Trump Met With Russian Ambassador, Carter Page Went To Russia With Campaign Approval
The revelations about Donald Trump’s contacts with members of the Russian government during the 2016 presidential election are circling closer and closer to Trump himself.
Yesterday, Americans learned that Carter Page, a foreign policy adviser to the Trump for President campaign, had explicit permission from the Trump for President campaign to go to Russia and meet with members of the Russian government.
At the time, Trump’s campaign lied about these contacts. For example, on September 25 last year, Trump campaign strategist Kellyanne Conway told reporters that the Trump for President campaign neither knew about nor approved any contacts between Carter Page and the Russian government. “If he’s doing that, he’s certainly not doing it with the permission or knowledge of the campaign, the activities that you described,” Conway said.
Last night, Americans also learned that Donald Trump himself met Russian ambassador Sergey Kislyak in the spring of 2016, just weeks before the Russian government launched its attacks against the American election, at the public request of Donald Trump.
These new revelations of contacts between the Russian government and Donald Trump and his campaign matter for two reasons. First, they matter because Donald Trump is under investigation by multiple agencies in the US government, for his alleged cooperation with Russia’s attacks against the United States last year. Second, these revelations matter because they reveal that Donald Trump and his top aides have repeatedly lied to the American people about Trump’s communications with the Russian government during his presidential campaign.
Among the lies:
On July 24 last year, when he was asked whether the Trump for President campaign had any contact with the Russian government, Paul Manafort, Trump’s campaign manager at the time, answered, “There are not, and you know, there’s no basis to it.”
Last November, Trump spokesperson Hope Hicks “It never happened. There was no communication between the campaign and any foreign entity during the campaign.”
Last fall, Donald Trump denied that he had any involvement with the government of Russia. “I know nothing about Russia,” he said during a presidential debate.
Two months ago, when Mike Pence was asked, “Did any adviser or anybody in the Trump campaign have any contact with the Russians who were trying to meddle in the election?” Pence responded, “Of course not.” In that same month, Donald Trump wrote in all caps, “I HAVE NOTHING TO DO WITH RUSSIA – NO DEALS, NO LOANS, NO NOTHING”, and told journalists, “I have nothing to do with Russia. To the best of my knowledge, no person that I deal with does.”

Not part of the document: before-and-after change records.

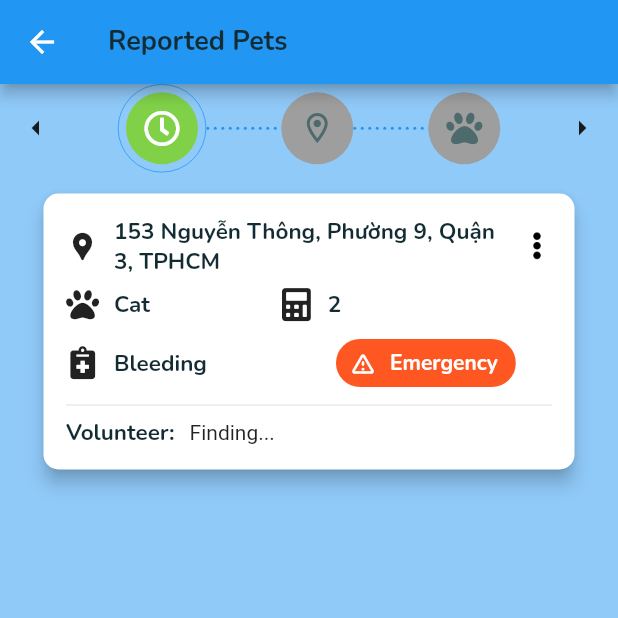
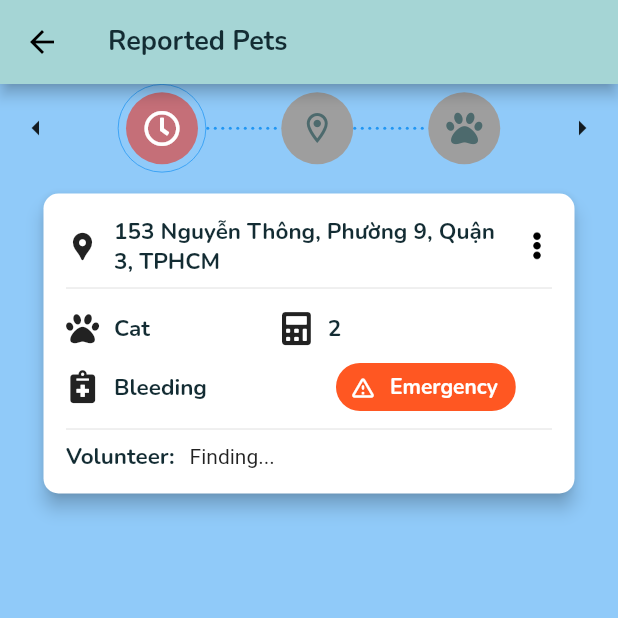
Before and after one commit to ageha-chou/pet-rescue, a Flutter app: the AdopterReportScreen screen opened by its route, on a phone screen of 412 x 824 dp, the top half of it. Run offline on Flutter 3.47's test engine with Material 2 defaults, Android fonts, the phone set to English and light mode, and no system bars; drawn by our look-alikes of animated_text_kit; our stand-ins replace font_awesome_flutter, geocoding, geolocator, get, google_maps_flutter, im_stepper and 1 more; missing offline and left inert: dropdown_below, images_picker; accounts and stored records are empty.

Commit message:
added appbar iconTheme

```diff
--- a/lib/main.dart
+++ b/lib/main.dart
@@ -22,6 +22,10 @@ class MyApp extends StatelessWidget {
         primaryColor: Color.fromRGBO(165, 213, 213, 1),
         backgroundColor: Color.fromRGBO(253, 246, 240, 1),
         appBarTheme: AppBarTheme(
+          backgroundColor: Color.fromRGBO(165, 213, 213, 1),
+          iconTheme: IconThemeData(
+            color: Colors.black, //change your color here
+          ),
           titleTextStyle: TextStyle(
             fontFamily: 'Nunito',
             fontSize: 18,
--- a/lib/models/user.dart
+++ b/lib/models/user.dart
@@ -12,4 +12,10 @@ class User {
     required this.fullName,
     required this.role,
   });
+
+  String get username {
+    List<String> nameParts = fullName.split(" ");
+    int length = nameParts.length;
+    return nameParts[length - 2] + " " + nameParts[length - 1];
+  }
 }
--- a/lib/modules/adopter_report/adopter_report_screen.dart
+++ b/lib/modules/adopter_report/adopter_report_screen.dart
@@ -12,13 +12,14 @@ class AdopterReportScreen extends GetView<AdopterReportController> {
     return Scaffold(
       backgroundColor: Theme.of(context).backgroundColor,
       appBar: AppBar(
+        backgroundColor: Theme.of(context).primaryColor,
         title: Text('Reported Pets'),
       ),
       body: Obx(
         () => Column(
           children: [
             IconStepper(
-              activeStepColor: Color(0xFF80D148),
+              activeStepColor: const Color.fromRGBO(210, 88, 88, 0.8),
               icons: [
                 Icon(
                   FontAwesomeIcons.clock,
@@ -70,25 +71,6 @@ class AdopterReportScreen extends GetView<AdopterReportController> {
                 petType: controller.report.petType,
                 quantity: controller.report.quantity.toString(),
                 healthCondition: controller.report.healCondition,
-                volunteer: Row(
-                  children: [
-                    Flexible(
-                      child: Text(
-                        'Volunteer:',
-                        maxLines: 1,
-                        overflow: TextOverflow.ellipsis,
-                        style: Theme.of(context).textTheme.headline6,
-                      ),
-                    ),
-                    const SizedBox(width: 10),
-                    AnimatedTextKit(
-                      animatedTexts: [
-                        WavyAnimatedText('Finding...'),
-                      ],
-                      repeatForever: true,
-                    ),
-                  ],
-                ),
               ),
             ],
           ),
@@ -102,32 +84,8 @@ class AdopterReportScreen extends GetView<AdopterReportController> {
               petType: controller.report.petType,
               quantity: controller.report.quantity.toString(),
               healthCondition: controller.report.healCondition,
-              volunteer: Row(
-                children: [
-                  CircleAvatar(
-                    child: Icon(Icons.person),
-                    backgroundColor: Theme.of(context).primaryColor,
-                  ),
-                  const SizedBox(width: 10),
-                  Column(
-                    crossAxisAlignment: CrossAxisAlignment.start,
-                    children: [
-                      Text(
-                        'Volunteer name',
-                        maxLines: 1,
-                        overflow: TextOverflow.ellipsis,
-                        style: Theme.of(context).textTheme.headline6,
-                      ),
-                      Text(
-                        '2km away',
-                        maxLines: 1,
-                        overflow: TextOverflow.ellipsis,
-                        style: Theme.of(context).textTheme.subtitle2,
-                      ),
-                    ],
-                  ),
-                ],
-              ),
+              volunteer: _buildVolunteer(context,
+                  volunteerName: 'Volunteer Name', subTitle: '2km away'),
               acceptWidget: Row(
                 children: [
                   Flexible(
@@ -170,31 +128,10 @@ class AdopterReportScreen extends GetView<AdopterReportController> {
               petType: controller.report.petType,
               quantity: controller.report.quantity.toString(),
               healthCondition: controller.report.healCondition,
-              volunteer: Row(
-                children: [
-                  CircleAvatar(
-                    child: Icon(Icons.person),
-                    backgroundColor: Theme.of(context).primaryColor,
-                  ),
-                  const SizedBox(width: 10),
-                  Column(
-                    crossAxisAlignment: CrossAxisAlignment.start,
-                    children: [
-                      Text(
-                        'Volunteer name',
-                        maxLines: 1,
-                        overflow: TextOverflow.ellipsis,
-                        style: Theme.of(context).textTheme.headline6,
-                      ),
-                      Text(
-                        '2km to the pet center',
-                        maxLines: 1,
-                        overflow: TextOverflow.ellipsis,
-                        style: Theme.of(context).textTheme.subtitle2,
-                      ),
-                    ],
-                  ),
-                ],
+              volunteer: _buildVolunteer(
+                context,
+                volunteerName: 'Volunteer Name',
+                subTitle: '2km to go to the Center',
               ),
               acceptWidget: Row(
                 children: [
@@ -238,7 +175,7 @@ class AdopterReportScreen extends GetView<AdopterReportController> {
       required String petType,
       required String quantity,
       required String healthCondition,
-      required Widget volunteer,
+      Widget? volunteer,
       Widget? acceptWidget}) {
     return InkWell(
       onTap: () {
@@ -252,42 +189,24 @@ class AdopterReportScreen extends GetView<AdopterReportController> {
         child: Padding(
           padding: EdgeInsets.all(15.0),
           child: Column(
+            mainAxisSize: MainAxisSize.min,
             children: [
               Row(
                 children: [
-                  Icon(
-                    Icons.location_pin,
-                    size: 22,
-                  ),
-                  const SizedBox(width: 10),
-                  Flexible(
-                    child: Text(
-                      location,
-                      maxLines: 2,
-                      overflow: TextOverflow.ellipsis,
-                      style: Theme.of(context).textTheme.headline6,
-                    ),
-                  ),
+                  if (volunteer == null) ...[
+                    const SizedBox(height: 8),
+                    ..._buildLocation(context, location),
+                    _buildPopupMenu(),
+                  ],
                   // Spacer(),
-                  PopupMenuButton(
-                    child: Container(
-                      height: 20,
-                      margin: EdgeInsets.only(
-                        left: 5,
-                      ),
-                      child: AspectRatio(
-                        aspectRatio: 1 / 1,
-                        child: Image.asset('assets/images/kebab_menu.png'),
-                      ),
-                    ),
-                    itemBuilder: (ctx) => [
-                      const PopupMenuItem(
-                        child: Text('Cancel'),
-                      ),
-                    ],
-                  ),
                 ],
               ),
+              if (volunteer != null) volunteer,
+              Divider(),
+              if (volunteer != null)
+                Row(
+                  children: _buildLocation(context, location),
+                ),
               const SizedBox(height: 8),
               Row(
                 children: [
@@ -309,7 +228,8 @@ class AdopterReportScreen extends GetView<AdopterReportController> {
                     FontAwesomeIcons.calculator,
                     size: 22,
                   ),
-                  const SizedBox(width: 10),
+                  const SizedBox(width: 5),
+                  const SizedBox(width: 5),
                   Flexible(
                     child: Text(
                       quantity,
@@ -363,8 +283,28 @@ class AdopterReportScreen extends GetView<AdopterReportController> {
                     ),
                 ],
               ),
-              Divider(),
-              volunteer,
+              if (volunteer == null) ...[
+                Divider(),
+                Row(
+                  children: [
+                    Flexible(
+                      child: Text(
+                        'Volunteer:',
+                        maxLines: 1,
+                        overflow: TextOverflow.ellipsis,
+                        style: Theme.of(context).textTheme.headline6,
+                      ),
+                    ),
+                    const SizedBox(width: 10),
+                    AnimatedTextKit(
+                      animatedTexts: [
+                        WavyAnimatedText('Finding...'),
+                      ],
+                      repeatForever: true,
+                    ),
+                  ],
+                ),
+              ],
               if (acceptWidget != null) ...[
                 Divider(),
                 acceptWidget,
@@ -375,4 +315,74 @@ class AdopterReportScreen extends GetView<AdopterReportController> {
       ),
     );
   }
+
+  Widget _buildVolunteer(BuildContext context,
+      {required volunteerName, required subTitle}) {
+    return Row(
+      children: [
+        CircleAvatar(
+          child: Icon(Icons.person),
+          backgroundColor: Theme.of(context).primaryColor,
+        ),
+        const SizedBox(width: 10),
+        Column(
+          crossAxisAlignment: CrossAxisAlignment.start,
+          children: [
+            Text(
+              volunteerName,
+              maxLines: 1,
+              overflow: TextOverflow.ellipsis,
+              style: Theme.of(context).textTheme.headline6,
+            ),
+            Text(
+              subTitle,
+              maxLines: 1,
+              overflow: TextOverflow.ellipsis,
+              style: Theme.of(context).textTheme.subtitle2,
+            ),
+          ],
+        ),
+        Spacer(),
+        _buildPopupMenu(),
+      ],
+    );
+  }
+
+  Widget _buildPopupMenu() {
+    return PopupMenuButton(
+      child: Container(
+        height: 20,
+        margin: EdgeInsets.only(
+          left: 5,
+        ),
+        child: AspectRatio(
+          aspectRatio: 1 / 1,
+          child: Image.asset('assets/images/kebab_menu.png'),
+        ),
+      ),
+      itemBuilder: (ctx) => [
+        const PopupMenuItem(
+          child: Text('Cancel'),
+        ),
+      ],
+    );
+  }
+
+  List<Widget> _buildLocation(BuildContext context, String location) {
+    return [
+      Icon(
+        Icons.location_pin,
+        size: 22,
+      ),
+      const SizedBox(width: 10),
+      Flexible(
+        child: Text(
+          location,
+          maxLines: 2,
+          overflow: TextOverflow.ellipsis,
+          style: Theme.of(context).textTheme.headline6,
+        ),
+      ),
+    ];
+  }
 }
--- a/lib/modules/home/tabs/home_tab.dart
+++ b/lib/modules/home/tabs/home_tab.dart
@@ -4,7 +4,7 @@ import 'package:pet_rescue/data/roles.dart';
 import 'package:pet_rescue/models/user.dart';
 import 'package:pet_rescue/modules/home/main_controller.dart';
 import 'package:pet_rescue/modules/pets_list/pets_list_screen.dart';
-import 'package:pet_rescue/modules/volunteer_report/petreport_screens.dart';
+import 'package:pet_rescue/modules/volunteer_report/pet_report_screens.dart';
 import 'package:pet_rescue/routes/app_pages.dart';
 
 class HomeTab extends GetView<MainController> {
@@ -43,7 +43,7 @@ class HomeTab extends GetView<MainController> {
                 label: 'Pet Reports',
                 imageUrl: 'assets/images/report.png',
                 ctx: context,
-                  onTapHandler: () => Get.to(() => PetReport()),
+                onTapHandler: () => Get.to(() => PetReport()),
               ),
             if (user.role == Roles.adopter)
               _buildCard(
@@ -62,7 +62,7 @@ class HomeTab extends GetView<MainController> {
             children: [
               _buildCard(
                 label: 'Become a Volunteer',
-                imageUrl: 'assets/images/volunteer_report.png',
+                imageUrl: 'assets/images/volunteer.png',
                 ctx: context,
               ),
             ],
--- a/lib/modules/report/report_pet_screen.dart
+++ b/lib/modules/report/report_pet_screen.dart
@@ -29,7 +29,10 @@ class ReportPetScreen extends GetView<ReportPetController> {
         actions: [
           IconButton(
             onPressed: () => Get.back(),
-            icon: Icon(Icons.clear),
+            icon: Icon(
+              Icons.clear,
+              color: Colors.black,
+            ),
           ),
         ],
       ),
```
Also changed, not shown: lib/modules/home/main_screen.dart (+5 -4 lines), lib/modules/volunteer_report/pet_waiting_screen.dart (+4 -10 lines), lib/modules/volunteer_report/pet_confirm_screen.dart (renamed from lib/modules/volunteer_report/pet_confrim_screen.dart), lib/modules/volunteer_report/pet_report_screens.dart (renamed from lib/modules/volunteer_report/petreport_screens.dart), pubspec.lock.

Mike Flynn, while Trump’s National Security Advisor, told the American people that he had not met with Russian government officials during Trump’s transition. Yet, he did have such meetings, with the purpose of undermining US diplomats, and Donald Trump knew that Flynn had those meetings, and concealed them for weeks.
During his Senate confirmation hearing for the position of Attorney General, Jeff Sessions, a top advisor to the Trump campaign throughout 2016, asserted that the Trump campaign had no contacts with the Russian government during 2016, even though Sessions himself had met with Sergey Kislyak twice during that time – meetings that Sessions lied about under oath.
In a press conference last month, Donald Trump said, “I have nothing to do with Russia. Haven’t made a phone call to Russia in years. Don’t speak to people from Russia.” Trump asserted that “nobody that I know of” had contact with the government of Russian dictator Vladimir Putin during his 2016 presidential campaign.
Less than a week ago, White House spokesperson Sarah Sanders announced to journalists that Donald Trump had nothing to do with Russians during his presidential campaign, saying, “The big point here is the President himself knows what his involvement was and that’s zero, and I think that he’s the primary person that should be held responsible and he had no interaction and I think that’s what the story should be focused on.”
This last lie is striking, not only because it’s so recent, but also because, in this lie from Sanders, the Trump Administration itself sets the standard for which it should be judged:
1. The story in the press should be focused on Donald Trump’s interactions with Russian government officials.
2. Donald Trump is the person who should be held responsible.
On these two points, we are more than happy to concur.
Too many lies have been told. Too many people connected with Trump have been implicated. The time has come for Congress to appoint a special prosecutor with the power to compel Donald Trump himself to testify, under oath.